“I think our excellence is established over a long period of time,” said Peter Tormey, spokesman for Gonzaga. The school has been ranked among the top schools for 20 years running, he said.
In the study, Gonzaga also ranked best in its class in the West for undergraduate teaching, sixth for best value, second for graduation rate, third for first-year-student retention rate, third in best college for veterans and seventh for most innovative.
“This year, we’re recognized for undergraduate teaching,” Tormey said. “We’re very much focused on professors being accessible to students.”
Eastern Washington University tied for No. 77 among regional universities in the West, and tied for 24th for best public schools.
Washington State University tied for 140th in the best national universities list. The University of Washington placed 59th.
Whitworth University tied for eighth place for best regional university in the West.
But a common complaint about the annual study points out that 20 percent of the rankings account for “perceived reputations,” meaning opinions about the school.
U.S. News & World Report doesn’t account for affordability in its rankings; it’s often criticized for favoring wealthier institutions.
“The U.S. News rankings are not rankings of higher education,” said Jim Wolfston, president of CollegeNET, in an Inside Higher Ed article.
Wolfston said that the “incoming SAT scores” factor, which accounts for 7.75 percent of the rating, is unfair.
“They are rankings of the perpetuation of economic privilege,” he said in the article. “We all know the research. The tightest direct correlation to higher SAT scores is family income. Schools with the highest incoming SAT scores are therefore ‘better,’ not because they deliver a powerful education delta to their students, but because they enroll more scions of the rich.”
U.S. News put Gonzaga’s annual tuition at $43,210, with an estimated annual total cost of $59,795. On the other side of the scale is Eastern Washington, with tuition of $7,333 (in-state) and an estimated total cost of $23,004.
Tormey said that rankings are one of many ways that students determine which school to attend.
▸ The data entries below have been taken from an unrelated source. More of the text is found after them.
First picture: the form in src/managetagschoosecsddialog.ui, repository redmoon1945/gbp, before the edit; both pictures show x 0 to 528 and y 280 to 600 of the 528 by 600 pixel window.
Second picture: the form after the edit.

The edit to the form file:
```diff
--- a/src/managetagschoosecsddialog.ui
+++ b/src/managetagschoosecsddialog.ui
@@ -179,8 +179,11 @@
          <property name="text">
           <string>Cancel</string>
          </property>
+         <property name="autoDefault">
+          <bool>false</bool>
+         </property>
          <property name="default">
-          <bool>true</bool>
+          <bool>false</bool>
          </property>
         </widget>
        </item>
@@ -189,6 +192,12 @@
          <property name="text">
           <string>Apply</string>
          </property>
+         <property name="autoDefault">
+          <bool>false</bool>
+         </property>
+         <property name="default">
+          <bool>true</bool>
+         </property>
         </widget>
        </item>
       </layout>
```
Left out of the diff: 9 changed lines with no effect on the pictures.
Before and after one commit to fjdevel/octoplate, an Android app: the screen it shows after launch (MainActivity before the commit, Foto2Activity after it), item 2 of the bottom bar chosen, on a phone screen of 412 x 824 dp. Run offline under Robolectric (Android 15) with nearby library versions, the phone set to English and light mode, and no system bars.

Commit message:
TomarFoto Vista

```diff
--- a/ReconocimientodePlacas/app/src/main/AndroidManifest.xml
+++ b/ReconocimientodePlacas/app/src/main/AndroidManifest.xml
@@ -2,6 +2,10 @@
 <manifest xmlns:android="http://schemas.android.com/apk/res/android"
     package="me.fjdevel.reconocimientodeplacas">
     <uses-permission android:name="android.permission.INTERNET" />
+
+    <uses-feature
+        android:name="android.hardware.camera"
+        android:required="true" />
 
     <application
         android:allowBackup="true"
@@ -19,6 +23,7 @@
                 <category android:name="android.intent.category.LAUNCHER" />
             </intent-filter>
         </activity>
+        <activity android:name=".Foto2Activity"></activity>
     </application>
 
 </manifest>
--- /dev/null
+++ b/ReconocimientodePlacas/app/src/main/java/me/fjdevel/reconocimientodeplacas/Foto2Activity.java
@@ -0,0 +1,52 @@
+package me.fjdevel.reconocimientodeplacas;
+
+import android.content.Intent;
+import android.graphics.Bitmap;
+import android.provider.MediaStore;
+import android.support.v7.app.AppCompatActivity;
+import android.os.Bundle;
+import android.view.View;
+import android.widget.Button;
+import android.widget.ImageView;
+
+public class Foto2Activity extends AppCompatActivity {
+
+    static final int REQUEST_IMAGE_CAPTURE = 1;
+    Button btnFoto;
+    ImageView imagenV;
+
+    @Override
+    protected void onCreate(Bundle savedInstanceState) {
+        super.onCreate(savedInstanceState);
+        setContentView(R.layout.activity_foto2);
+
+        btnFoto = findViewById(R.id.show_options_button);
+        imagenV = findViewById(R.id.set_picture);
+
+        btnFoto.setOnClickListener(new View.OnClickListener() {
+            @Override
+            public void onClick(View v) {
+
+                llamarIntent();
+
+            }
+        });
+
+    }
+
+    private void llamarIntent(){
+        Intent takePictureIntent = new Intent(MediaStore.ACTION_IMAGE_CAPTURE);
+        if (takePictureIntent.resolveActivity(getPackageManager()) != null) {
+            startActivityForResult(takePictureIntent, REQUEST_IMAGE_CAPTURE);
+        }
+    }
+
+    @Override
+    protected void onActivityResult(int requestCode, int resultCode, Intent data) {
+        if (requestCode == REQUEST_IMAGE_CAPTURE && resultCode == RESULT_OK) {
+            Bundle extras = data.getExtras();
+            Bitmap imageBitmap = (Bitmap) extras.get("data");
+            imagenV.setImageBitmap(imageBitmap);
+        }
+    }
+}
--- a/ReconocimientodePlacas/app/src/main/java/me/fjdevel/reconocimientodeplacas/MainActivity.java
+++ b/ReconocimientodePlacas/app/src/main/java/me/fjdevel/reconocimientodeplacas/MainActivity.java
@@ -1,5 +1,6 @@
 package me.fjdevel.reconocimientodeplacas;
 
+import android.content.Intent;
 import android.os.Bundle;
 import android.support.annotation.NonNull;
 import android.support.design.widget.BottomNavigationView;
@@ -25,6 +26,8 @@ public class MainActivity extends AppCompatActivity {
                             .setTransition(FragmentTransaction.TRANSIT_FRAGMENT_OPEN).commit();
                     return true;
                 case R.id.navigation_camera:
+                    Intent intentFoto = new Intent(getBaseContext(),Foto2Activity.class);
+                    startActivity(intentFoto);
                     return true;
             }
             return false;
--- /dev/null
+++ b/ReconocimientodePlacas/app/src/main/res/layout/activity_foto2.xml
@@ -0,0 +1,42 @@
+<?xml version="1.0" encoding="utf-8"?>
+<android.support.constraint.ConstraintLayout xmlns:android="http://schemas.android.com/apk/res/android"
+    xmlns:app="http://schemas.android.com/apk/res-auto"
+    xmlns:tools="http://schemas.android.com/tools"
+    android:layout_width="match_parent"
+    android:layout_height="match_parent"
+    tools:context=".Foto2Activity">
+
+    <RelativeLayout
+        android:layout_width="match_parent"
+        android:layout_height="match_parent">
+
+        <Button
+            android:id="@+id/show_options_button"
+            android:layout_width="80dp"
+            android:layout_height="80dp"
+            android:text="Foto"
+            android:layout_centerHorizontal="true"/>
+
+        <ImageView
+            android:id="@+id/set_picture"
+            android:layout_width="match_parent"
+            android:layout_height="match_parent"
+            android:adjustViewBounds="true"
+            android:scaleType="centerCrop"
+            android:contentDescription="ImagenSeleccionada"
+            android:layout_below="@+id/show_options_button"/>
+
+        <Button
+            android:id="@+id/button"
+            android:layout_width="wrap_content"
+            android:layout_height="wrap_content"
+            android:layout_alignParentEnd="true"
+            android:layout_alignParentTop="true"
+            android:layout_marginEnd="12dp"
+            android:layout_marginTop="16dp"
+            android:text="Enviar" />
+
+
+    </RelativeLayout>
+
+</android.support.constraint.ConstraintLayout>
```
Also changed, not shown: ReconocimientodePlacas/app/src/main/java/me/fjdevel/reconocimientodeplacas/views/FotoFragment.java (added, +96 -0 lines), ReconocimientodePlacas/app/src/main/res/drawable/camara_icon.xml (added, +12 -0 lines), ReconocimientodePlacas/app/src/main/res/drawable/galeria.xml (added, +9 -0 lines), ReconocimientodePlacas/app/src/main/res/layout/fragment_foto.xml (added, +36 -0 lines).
“There are a lot of rankings out there, and these are one of the most established and accurate,” said Tormey. “It’s one of the few that we report.”